Most children are not considered adults until they reach the age of 18, and even then, it is questionable if they are really ready to take on all the same responsibilities of an adult. When it comes to criminal law in the state of Missouri, it is at the age of 17 that juvenile law may no longer apply. At 17, a juvenile offender may be tried as an adult and face serious, life-long consequences. If your child finds him or herself in trouble with the law, having experienced legal counsel at his or her side could prove extremely beneficial.
There is a big difference between cases handled in juvenile court and criminal court. The juvenile court system focuses on rehabilitation not punishment. Any consequences end when the terms set forth by a juvenile court judge have been met. In criminal court, however, punishment is the goal.
A 17-year-old sentenced in the criminal court system may find it difficult -- upon his or her release -- to obtain gainful employment or to get into a good school. A criminal conviction can simply alter the course of his or her life forever. Fighting to keep a case in the juvenile court system, if possible, is certainly worth it.

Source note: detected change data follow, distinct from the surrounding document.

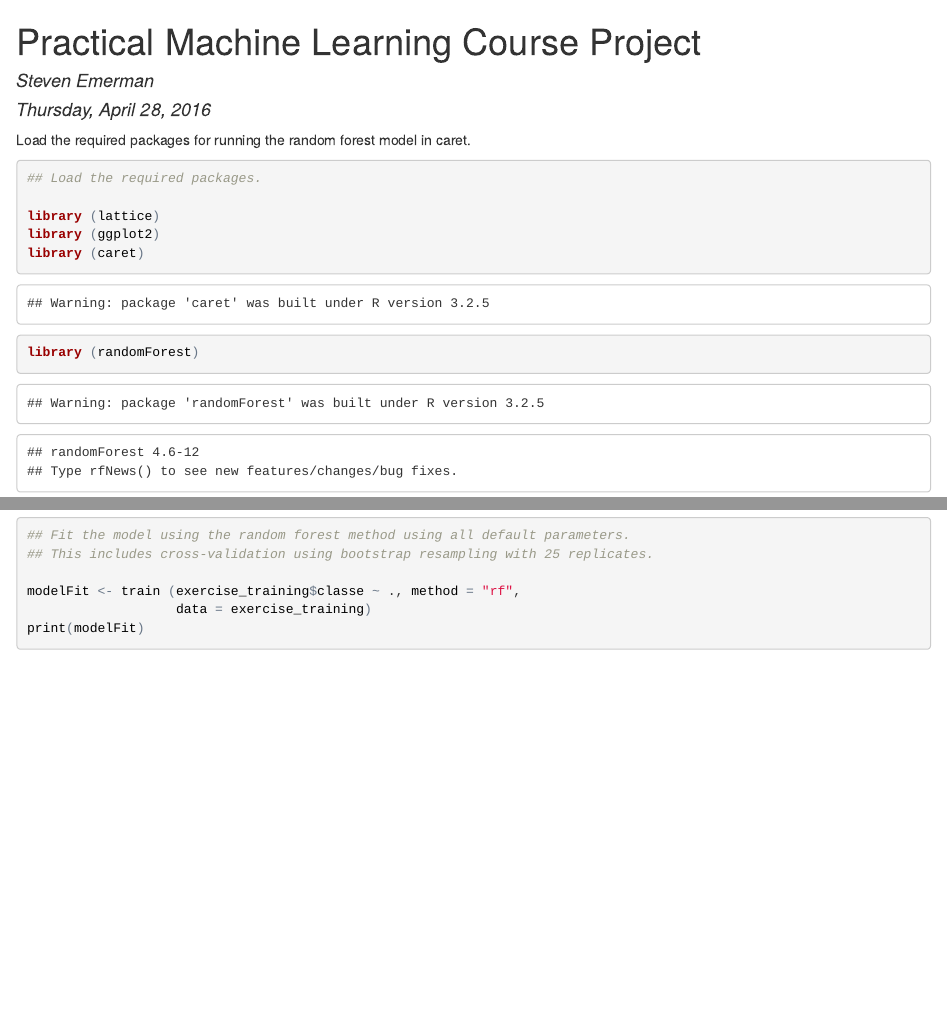
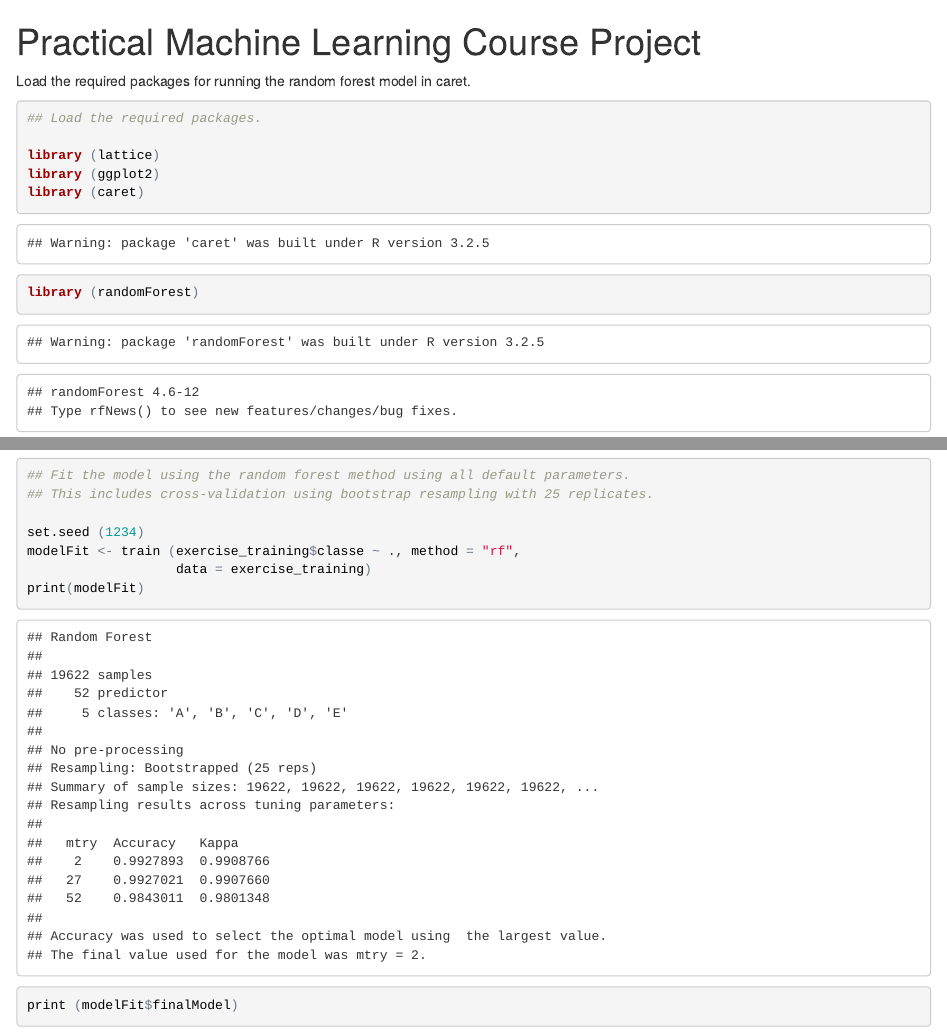
Before and after one commit to SHEmerman/practicalmachinelearning, an R Markdown document (index.Rmd): the page in a window 1100 px wide, from its top, and a second part further down, joined at a grey line. The pictures show the output file index.html that the author committed with the source, opened offline.

Commit message:
Second commit of index Rmd, md and html files.

```diff
--- a/index.Rmd
+++ b/index.Rmd
@@ -1,9 +1,10 @@
 ---
-title: "Practical Machine Learning Course Project"
-author: "Steven Emerman"
-date: "Thursday, April 28, 2016"
-output: html_document
+title: 'Practical Machine Learning Course Project '
+output:
+  html_document:
+    keep_md: yes
 ---
+
 
 Load the required packages for running the random forest model in caret.
 
@@ -61,6 +62,7 @@ method is bootstrap resampling with 25 replicates.
 ## Fit the model using the random forest method using all default parameters.
 ## This includes cross-validation using bootstrap resampling with 25 replicates.
 
+set.seed (1234)
 modelFit <- train (exercise_training$classe ~ ., method = "rf",
                    data = exercise_training)
 print(modelFit)
```
Also changed, not shown: index.html, index.md.
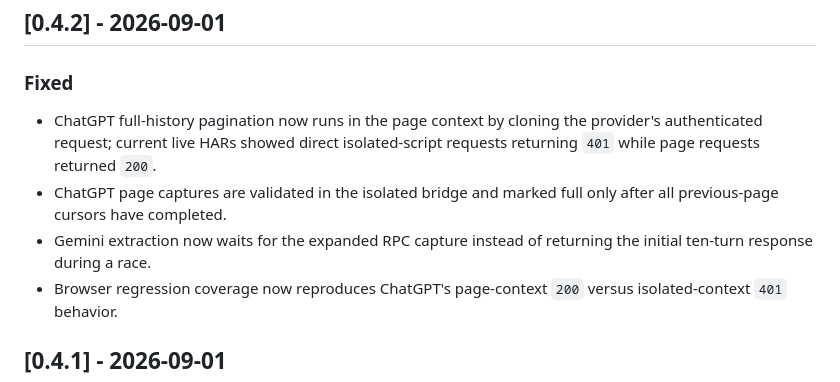
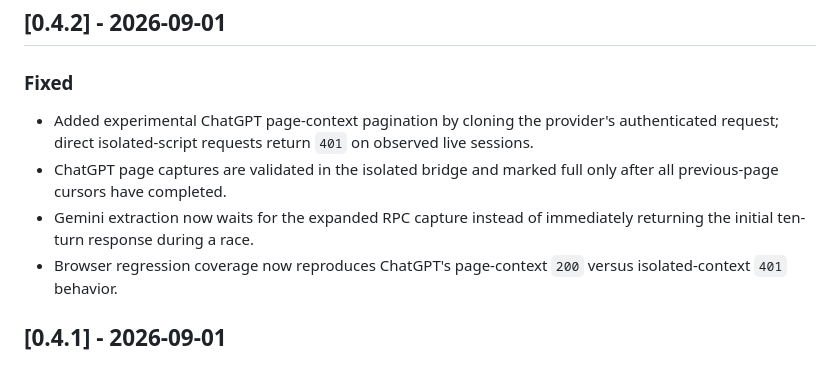
Before and after one commit to Agelakz/universal-ai-chat-exporter, a Markdown page: CHANGELOG.md, the part around the change. Rendered like a GitHub page.

```diff
--- a/CHANGELOG.md
+++ b/CHANGELOG.md
@@ -6,9 +6,9 @@
 
 ### Fixed
 
-- ChatGPT full-history pagination now runs in the page context by cloning the provider's authenticated request; current live HARs showed direct isolated-script requests returning `401` while page requests returned `200`.
+- Added experimental ChatGPT page-context pagination by cloning the provider's authenticated request; direct isolated-script requests return `401` on observed live sessions.
 - ChatGPT page captures are validated in the isolated bridge and marked full only after all previous-page cursors have completed.
-- Gemini extraction now waits for the expanded RPC capture instead of returning the initial ten-turn response during a race.
+- Gemini extraction now waits for the expanded RPC capture instead of immediately returning the initial ten-turn response during a race.
 - Browser regression coverage now reproduces ChatGPT's page-context `200` versus isolated-context `401` behavior.
 
 ## [0.4.1] - 2026-09-01
```
Also changed, not shown: README.md (+5 -4 lines).
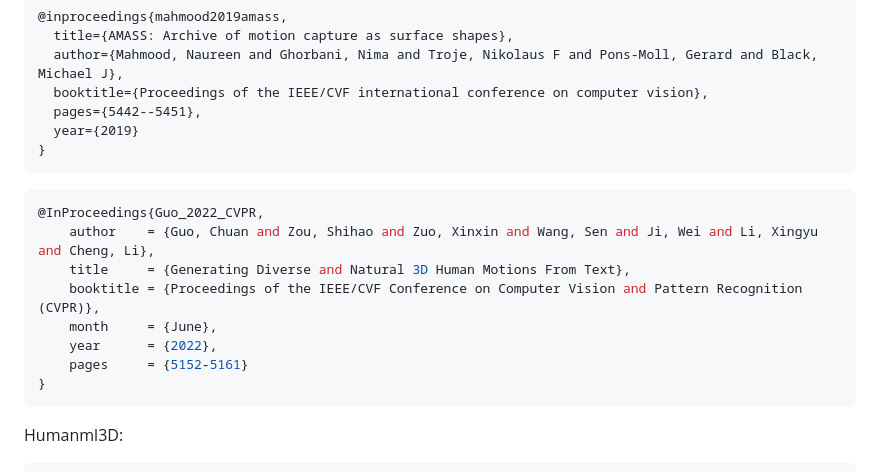
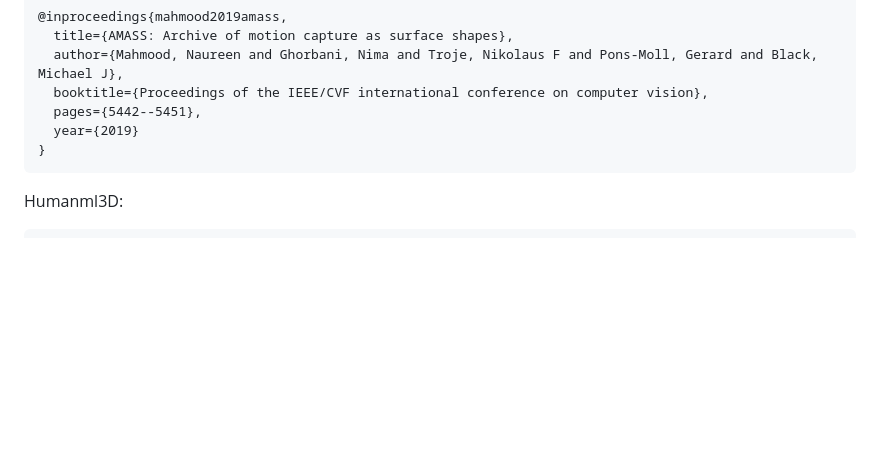
Before and after one commit to IDEA-Research/Motion-X, a Markdown page: mocap-dataset-process/README.md, the part around the change. Rendered like a GitHub page; blank space fills up the shorter version.

Commit message:
update mocap dataset processing

````diff
--- a/mocap-dataset-process/README.md
+++ b/mocap-dataset-process/README.md
@@ -165,17 +165,6 @@ AMASS:
 }
 ```
 
-```bash
-@InProceedings{Guo_2022_CVPR,
-    author    = {Guo, Chuan and Zou, Shihao and Zuo, Xinxin and Wang, Sen and Ji, Wei and Li, Xingyu and Cheng, Li},
-    title     = {Generating Diverse and Natural 3D Human Motions From Text},
-    booktitle = {Proceedings of the IEEE/CVF Conference on Computer Vision and Pattern Recognition (CVPR)},
-    month     = {June},
-    year      = {2022},
-    pages     = {5152-5161}
-}
-```
-
 Humanml3D:
 ```bash
 @InProceedings{Guo_2022_CVPR,
````
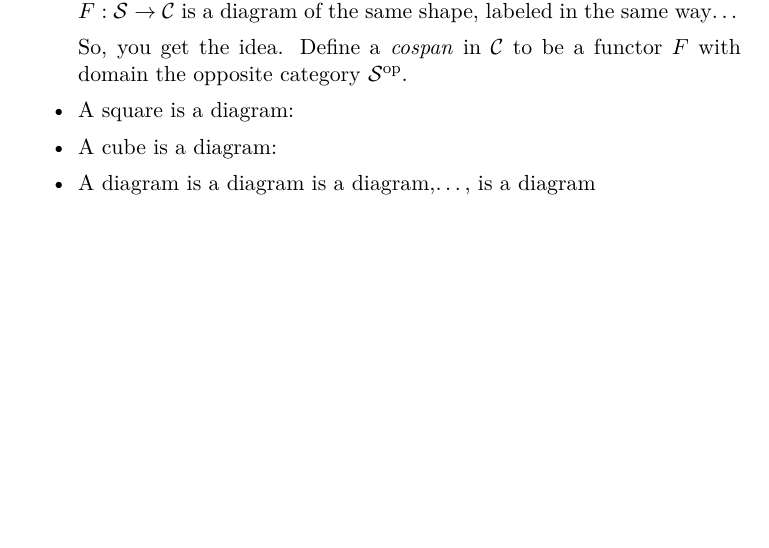
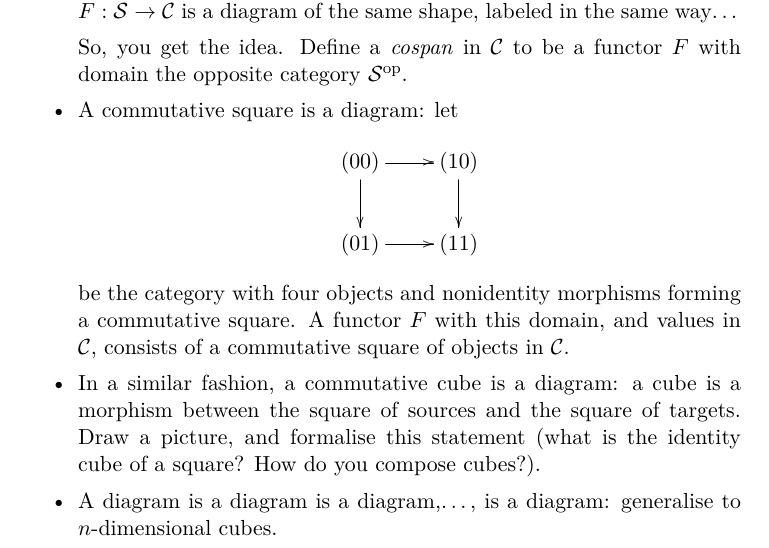
Before and after one commit to TallCats/CategoryTheory, a LaTeX document (week4/week4.tex): part of page 6 of 9, cut so that both start at the same text, the shorter picture padded with empty space. Compiled offline with pdfLaTeX.

Commit message:
work on week4

```diff
--- a/week4/week4.tex
+++ b/week4/week4.tex
@@ -121,9 +121,16 @@ be the category with two objects $0,1$ and a single nonidentity morphism $0\to 1
 \] be the category with three objects and arrows as depicted. A functor $F : \clS \to \clC$ is a diagram of the same shape, labeled in the same way\dots
 
 So, you get the idea. Define a \emph{cospan} in $\clC$ to be a functor $F$ with domain the opposite category $\clS^\opp$.
-\item A square is a diagram:
-\item A cube is a diagram:
-\item A diagram is a diagram is a diagram,\dots, is a diagram
+\item A commutative square is a diagram: let
+\[\vcenter{
+	\xymatrix{
+		(00) \ar[d]\ar[r] & (10) \ar[d]\\
+		(01) \ar[r] & (11)
+	}
+}\]
+be the category with four objects and nonidentity morphisms forming a commutative square. A functor $F$ with this domain, and values in $\clC$, consists of a commutative square of objects in $\clC$.
+\item In a similar fashion, a commutative cube is a diagram: a cube is a morphism between the square of sources and the square of targets. Draw a picture, and formalise this statement (what is the identity cube of a square? How do you compose cubes?).
+\item A diagram is a diagram is a diagram,\dots, is a diagram: generalise to $n$-dimensional cubes.
 \end{itemize}
 \subsection{General definition of limits and colimits}
 \begin{definition}[Cone completions of $\clJ$]
```
Also changed, not shown: week4/week4.pdf.
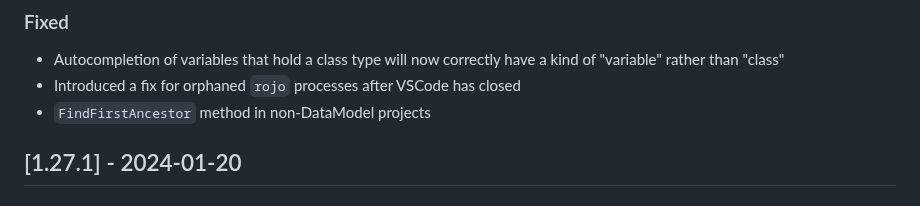
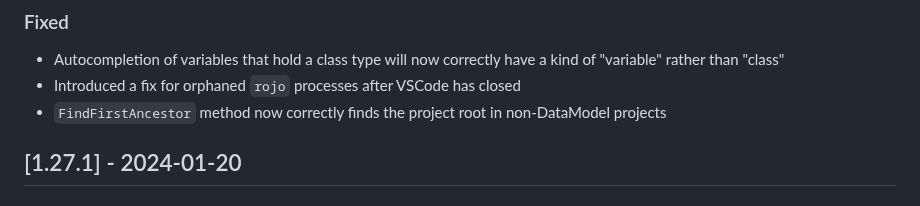
Before and after one commit to JohnnyMorganz/luau-lsp, a Markdown page: CHANGELOG.md, the part around the change. GitHub-like rendering.

Commit message:
Update CHANGELOG.md
Co-authored-by: JohnnyMorganz <johnnymorganz@outlook.com>

```diff
--- a/CHANGELOG.md
+++ b/CHANGELOG.md
@@ -17,7 +17,7 @@ The format is based on [Keep a Changelog](https://keepachangelog.com/en/1.0.0/).
 
 - Autocompletion of variables that hold a class type will now correctly have a kind of "variable" rather than "class"
 - Introduced a fix for orphaned `rojo` processes after VSCode has closed
-- `FindFirstAncestor` method in non-DataModel projects
+- `FindFirstAncestor` method now correctly finds the project root in non-DataModel projects
 
 ## [1.27.1] - 2024-01-20
 
```
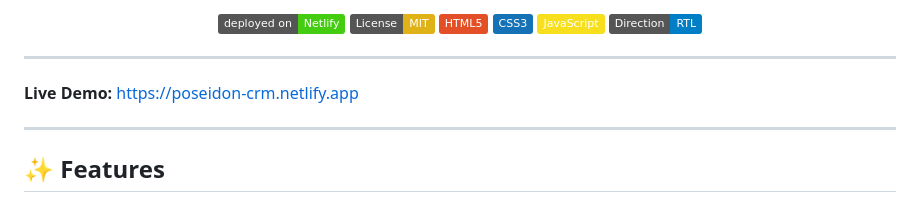
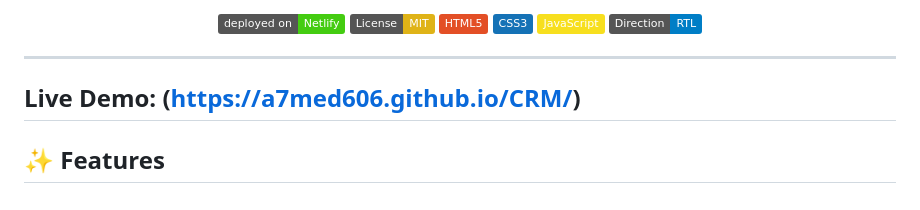
Before and after one commit to A7med606/CRM, a Markdown page: README.md, the part around the change. Rendered like a GitHub page; badges without logos.

```diff
--- a/README.md
+++ b/README.md
@@ -16,8 +16,7 @@
 
 ---
 
-**Live Demo:** [https://poseidon-crm.netlify.app](https://poseidon-crm.netlify.app)
-
+**Live Demo:** (https://a7med606.github.io/CRM/)
 ---
 
 ## ✨ Features
```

Current laws in Missouri do not do any favors for some children who make mistakes in their later teenage years. Whether your child's case qualifies for a juvenile law hearing or is moved to criminal court, you can still help them fight for the best outcome possible. To learn how, please take a moment and visit our firm's website.